Christchurch residents want the new city centre to go green, a survey shows.
A green Cathedral Square, a green belt along the Avon River, and the use of "green technologies" are viewed as the most important projects in the Government's rebuild plan, the opinion poll shows.
A Press poll asked 507 readers what they thought of the 100-day blueprint, their most and least favoured projects, what was missing, and when they envisaged the Christchurch rebuild would be complete.
More than 70 per cent said the blueprint met or exceeded their expectations, though few thought the Government's hope to have it all done by 2017 was realistic.
The green frame around a smaller central business district (CBD) was the biggest winner, with 89 per cent of respondents saying they agreed with the idea.
In terms of importance, aspects ranked in most people's top three were the Avon River precinct (58 per cent), Cathedral Square (35 per cent) and the use of green technologies (31 per cent).

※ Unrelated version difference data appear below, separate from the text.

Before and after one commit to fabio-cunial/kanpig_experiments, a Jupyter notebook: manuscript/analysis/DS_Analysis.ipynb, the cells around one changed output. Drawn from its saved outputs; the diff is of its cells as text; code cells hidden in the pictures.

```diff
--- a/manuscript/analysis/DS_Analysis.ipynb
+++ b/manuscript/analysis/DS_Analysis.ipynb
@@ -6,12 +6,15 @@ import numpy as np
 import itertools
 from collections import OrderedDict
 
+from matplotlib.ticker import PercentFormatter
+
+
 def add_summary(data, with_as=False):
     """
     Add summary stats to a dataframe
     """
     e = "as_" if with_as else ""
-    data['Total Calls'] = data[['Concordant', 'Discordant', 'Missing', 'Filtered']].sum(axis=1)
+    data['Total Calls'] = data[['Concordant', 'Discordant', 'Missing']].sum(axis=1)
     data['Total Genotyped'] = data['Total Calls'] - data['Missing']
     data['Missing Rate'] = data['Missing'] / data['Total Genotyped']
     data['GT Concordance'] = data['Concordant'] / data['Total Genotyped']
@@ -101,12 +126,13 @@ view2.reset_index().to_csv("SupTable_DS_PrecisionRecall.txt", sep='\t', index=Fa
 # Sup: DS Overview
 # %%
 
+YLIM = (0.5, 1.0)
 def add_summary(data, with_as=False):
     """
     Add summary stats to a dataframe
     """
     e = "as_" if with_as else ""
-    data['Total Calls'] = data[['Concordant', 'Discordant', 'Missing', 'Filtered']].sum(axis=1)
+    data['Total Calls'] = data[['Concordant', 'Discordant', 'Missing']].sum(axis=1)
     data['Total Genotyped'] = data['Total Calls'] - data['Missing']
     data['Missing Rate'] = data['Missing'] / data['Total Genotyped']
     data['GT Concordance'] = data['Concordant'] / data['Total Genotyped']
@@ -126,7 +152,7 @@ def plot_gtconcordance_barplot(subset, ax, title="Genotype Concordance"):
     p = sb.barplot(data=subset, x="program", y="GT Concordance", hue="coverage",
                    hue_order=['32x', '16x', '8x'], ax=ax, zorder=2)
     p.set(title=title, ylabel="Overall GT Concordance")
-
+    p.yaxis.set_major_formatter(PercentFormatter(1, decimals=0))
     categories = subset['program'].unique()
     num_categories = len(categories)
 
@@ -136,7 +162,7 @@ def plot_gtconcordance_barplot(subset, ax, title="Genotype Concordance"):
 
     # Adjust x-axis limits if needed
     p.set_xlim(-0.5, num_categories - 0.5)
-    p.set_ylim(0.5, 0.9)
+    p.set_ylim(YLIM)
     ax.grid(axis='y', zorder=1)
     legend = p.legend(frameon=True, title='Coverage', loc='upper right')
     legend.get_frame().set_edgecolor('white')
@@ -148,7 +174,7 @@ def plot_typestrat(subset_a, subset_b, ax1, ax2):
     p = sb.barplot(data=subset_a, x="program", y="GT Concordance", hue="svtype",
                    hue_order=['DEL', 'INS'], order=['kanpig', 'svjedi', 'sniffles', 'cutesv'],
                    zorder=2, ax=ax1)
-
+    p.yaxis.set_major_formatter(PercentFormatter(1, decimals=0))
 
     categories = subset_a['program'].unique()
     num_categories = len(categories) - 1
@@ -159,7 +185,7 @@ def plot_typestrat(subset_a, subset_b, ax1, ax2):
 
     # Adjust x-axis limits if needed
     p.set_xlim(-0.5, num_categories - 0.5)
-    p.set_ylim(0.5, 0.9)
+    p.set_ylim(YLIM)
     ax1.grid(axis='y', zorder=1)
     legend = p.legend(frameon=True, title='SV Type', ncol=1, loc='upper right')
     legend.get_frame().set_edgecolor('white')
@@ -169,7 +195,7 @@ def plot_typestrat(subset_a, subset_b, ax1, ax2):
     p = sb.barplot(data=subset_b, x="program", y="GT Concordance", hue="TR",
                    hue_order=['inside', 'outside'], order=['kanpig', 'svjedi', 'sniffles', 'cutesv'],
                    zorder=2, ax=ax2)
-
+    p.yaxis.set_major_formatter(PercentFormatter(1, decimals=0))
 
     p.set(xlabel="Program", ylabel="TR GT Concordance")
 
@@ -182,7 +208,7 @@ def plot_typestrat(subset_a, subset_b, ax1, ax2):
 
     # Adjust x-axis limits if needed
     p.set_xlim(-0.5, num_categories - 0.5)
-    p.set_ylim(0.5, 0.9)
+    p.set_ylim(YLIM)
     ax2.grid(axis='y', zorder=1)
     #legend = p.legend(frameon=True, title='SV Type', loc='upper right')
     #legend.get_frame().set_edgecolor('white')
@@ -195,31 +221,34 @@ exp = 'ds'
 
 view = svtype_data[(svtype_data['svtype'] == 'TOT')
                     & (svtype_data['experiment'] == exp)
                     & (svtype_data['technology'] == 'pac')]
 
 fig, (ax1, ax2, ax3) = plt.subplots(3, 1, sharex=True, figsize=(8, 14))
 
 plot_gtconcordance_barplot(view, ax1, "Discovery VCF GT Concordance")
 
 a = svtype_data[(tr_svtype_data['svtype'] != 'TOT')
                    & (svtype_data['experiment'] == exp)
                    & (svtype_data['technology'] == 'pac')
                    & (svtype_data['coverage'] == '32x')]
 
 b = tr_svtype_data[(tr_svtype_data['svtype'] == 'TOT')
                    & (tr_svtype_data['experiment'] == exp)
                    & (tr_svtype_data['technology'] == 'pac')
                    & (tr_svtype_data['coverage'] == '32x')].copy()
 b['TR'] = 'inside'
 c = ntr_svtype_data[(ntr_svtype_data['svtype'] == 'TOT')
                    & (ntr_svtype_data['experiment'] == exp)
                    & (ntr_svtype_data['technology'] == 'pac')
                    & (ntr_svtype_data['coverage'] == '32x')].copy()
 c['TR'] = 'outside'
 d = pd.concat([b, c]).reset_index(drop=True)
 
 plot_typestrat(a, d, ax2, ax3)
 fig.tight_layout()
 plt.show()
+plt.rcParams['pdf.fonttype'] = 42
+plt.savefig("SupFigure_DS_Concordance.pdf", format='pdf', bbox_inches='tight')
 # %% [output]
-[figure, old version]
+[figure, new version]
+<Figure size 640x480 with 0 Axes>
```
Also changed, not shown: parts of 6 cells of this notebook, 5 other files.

People were most divided over plans to build a covered stadium, with 44 per cent in favour, 42 per cent opposed and 14 per cent unsure.
Establishing a cricket oval in Hagley Park was also contentious, with 51 per cent against the idea and 33 per cent agreeing.
Twenty-five per cent of those polled said the blueprint fell short of expectations.
The Maori Cultural Centre and the Innovation Project were among the least popular ideas.
Only 1 per cent ranked the cultural centre in their top three.
The new public library, a performing arts hub and the health precinct all received healthy support, as did the central city sports hub and the 28-metre building height limit.
Asked what was missing from the plan, those polled said they had wanted tertiary education, financial and nightlife precincts included.
The failure to include some form of rail transport, inner-city living areas and the Christ Church Cathedral also disappointed some.
Others said they had hoped for more architectural direction and heritage values to be included - rather than focussing so much on sport.
Most people thought the rebuild would take longer than the Government's schedule, which says most projects should be complete by 2017.
Nearly 70 per cent of respondents thought the rebuild would be completed between 2020 and 2025.
Christchurch Central Development Unit boss Warwick Isaacs said he was "thrilled" with the majority of those polled finding the blueprint favourable.
The support for the green frame was vindication of their bold approach.
Isaacs was surprised the use of "green technologies" was so popular, which was "good to know".
He expected the Maori Cultural Centre and Innovation Project did not rank high on the public's agenda because there was still "a story to be told" about them.
The response to the cricket oval was not a surprise due to people's love of Hagley Park. The project was "still under some discussion".
Isaacs accepted completing the rebuild by 2017 was "optimistic" but having the rebuild continuing up to 2025 would be "too late for the central city to recover . . . It's our goal to move on [the plan] as quickly as we can . . . it is our commitment to make it happen."
POLL SHOWS SPLIT OVER STADIUM
Christchurch appears divided over plans for a covered stadium in the new city centre, with residents in one of the most quake-damaged areas of Christchurch the least in favour, an opinion poll shows.
A Press Hot Topic Poll surveyed 507 readers about their views on the Government's blueprint for the central city rebuild.
Sixteen per cent of those who responded were from the Hagley-Ferrymead and Burwood-Pegasus wards, which were the worst hit in the earthquakes.
Cera's Central City Development Unit has unveiled plans to build a covered stadium seating 35,000 people on the former Turners & Growers site - the block between Madras, Tuam, Barbadoes and Lichfield streets.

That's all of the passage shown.